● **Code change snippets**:

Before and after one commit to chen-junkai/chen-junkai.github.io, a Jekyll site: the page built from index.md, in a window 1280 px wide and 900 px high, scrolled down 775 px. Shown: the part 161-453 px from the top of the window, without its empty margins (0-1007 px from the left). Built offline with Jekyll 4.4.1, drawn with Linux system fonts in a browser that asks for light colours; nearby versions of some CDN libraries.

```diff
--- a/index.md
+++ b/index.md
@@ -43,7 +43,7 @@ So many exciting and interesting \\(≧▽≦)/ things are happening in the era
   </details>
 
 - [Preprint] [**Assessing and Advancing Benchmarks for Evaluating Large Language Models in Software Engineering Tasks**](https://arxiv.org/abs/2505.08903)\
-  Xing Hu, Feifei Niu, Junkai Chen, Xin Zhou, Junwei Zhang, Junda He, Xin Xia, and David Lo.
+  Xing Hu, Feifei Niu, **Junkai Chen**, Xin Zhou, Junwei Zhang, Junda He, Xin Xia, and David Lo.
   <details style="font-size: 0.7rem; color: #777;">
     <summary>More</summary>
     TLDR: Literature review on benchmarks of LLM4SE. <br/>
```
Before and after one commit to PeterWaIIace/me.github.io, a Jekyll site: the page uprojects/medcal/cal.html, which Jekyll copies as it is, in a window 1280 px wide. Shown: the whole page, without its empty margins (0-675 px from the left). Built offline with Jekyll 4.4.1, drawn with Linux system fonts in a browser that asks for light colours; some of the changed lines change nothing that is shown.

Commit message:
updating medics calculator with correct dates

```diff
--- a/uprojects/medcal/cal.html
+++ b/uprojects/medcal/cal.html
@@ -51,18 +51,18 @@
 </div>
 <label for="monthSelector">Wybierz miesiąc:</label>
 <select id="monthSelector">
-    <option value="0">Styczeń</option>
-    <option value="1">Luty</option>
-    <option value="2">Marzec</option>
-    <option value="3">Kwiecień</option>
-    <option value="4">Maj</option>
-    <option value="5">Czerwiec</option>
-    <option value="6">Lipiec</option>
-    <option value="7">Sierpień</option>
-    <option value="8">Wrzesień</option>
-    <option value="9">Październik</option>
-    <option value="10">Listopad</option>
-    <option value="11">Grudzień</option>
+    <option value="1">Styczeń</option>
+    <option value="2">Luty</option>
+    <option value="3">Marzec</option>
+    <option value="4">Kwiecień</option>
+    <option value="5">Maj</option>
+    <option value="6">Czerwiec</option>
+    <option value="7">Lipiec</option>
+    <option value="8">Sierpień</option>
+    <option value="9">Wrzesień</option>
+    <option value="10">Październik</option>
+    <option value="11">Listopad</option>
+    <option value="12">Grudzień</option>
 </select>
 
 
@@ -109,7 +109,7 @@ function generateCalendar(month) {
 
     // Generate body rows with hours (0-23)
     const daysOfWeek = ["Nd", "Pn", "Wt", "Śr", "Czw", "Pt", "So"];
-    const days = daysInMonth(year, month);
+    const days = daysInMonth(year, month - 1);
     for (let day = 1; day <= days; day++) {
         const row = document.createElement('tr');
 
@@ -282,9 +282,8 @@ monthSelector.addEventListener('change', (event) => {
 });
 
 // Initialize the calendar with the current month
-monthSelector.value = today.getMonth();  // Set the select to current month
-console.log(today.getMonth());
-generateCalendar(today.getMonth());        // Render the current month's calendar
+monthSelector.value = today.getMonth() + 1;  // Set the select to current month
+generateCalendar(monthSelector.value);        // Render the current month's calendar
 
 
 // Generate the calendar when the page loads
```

● **Your assignment**: Each line in the data that holds the string "uprojects" must be returned.

● **Response below**:
Before and after one commit to PeterWaIIace/me.github.io, a Jekyll site: the page uprojects/medcal/cal.html, which Jekyll copies as it is, in a window 1280 px wide. Shown: the whole page, without its empty margins (0-675 px from the left). Built offline with Jekyll 4.4.1, drawn with Linux system fonts in a browser that asks for light colours; some of the changed lines change nothing that is shown.
--- a/uprojects/medcal/cal.html
+++ b/uprojects/medcal/cal.html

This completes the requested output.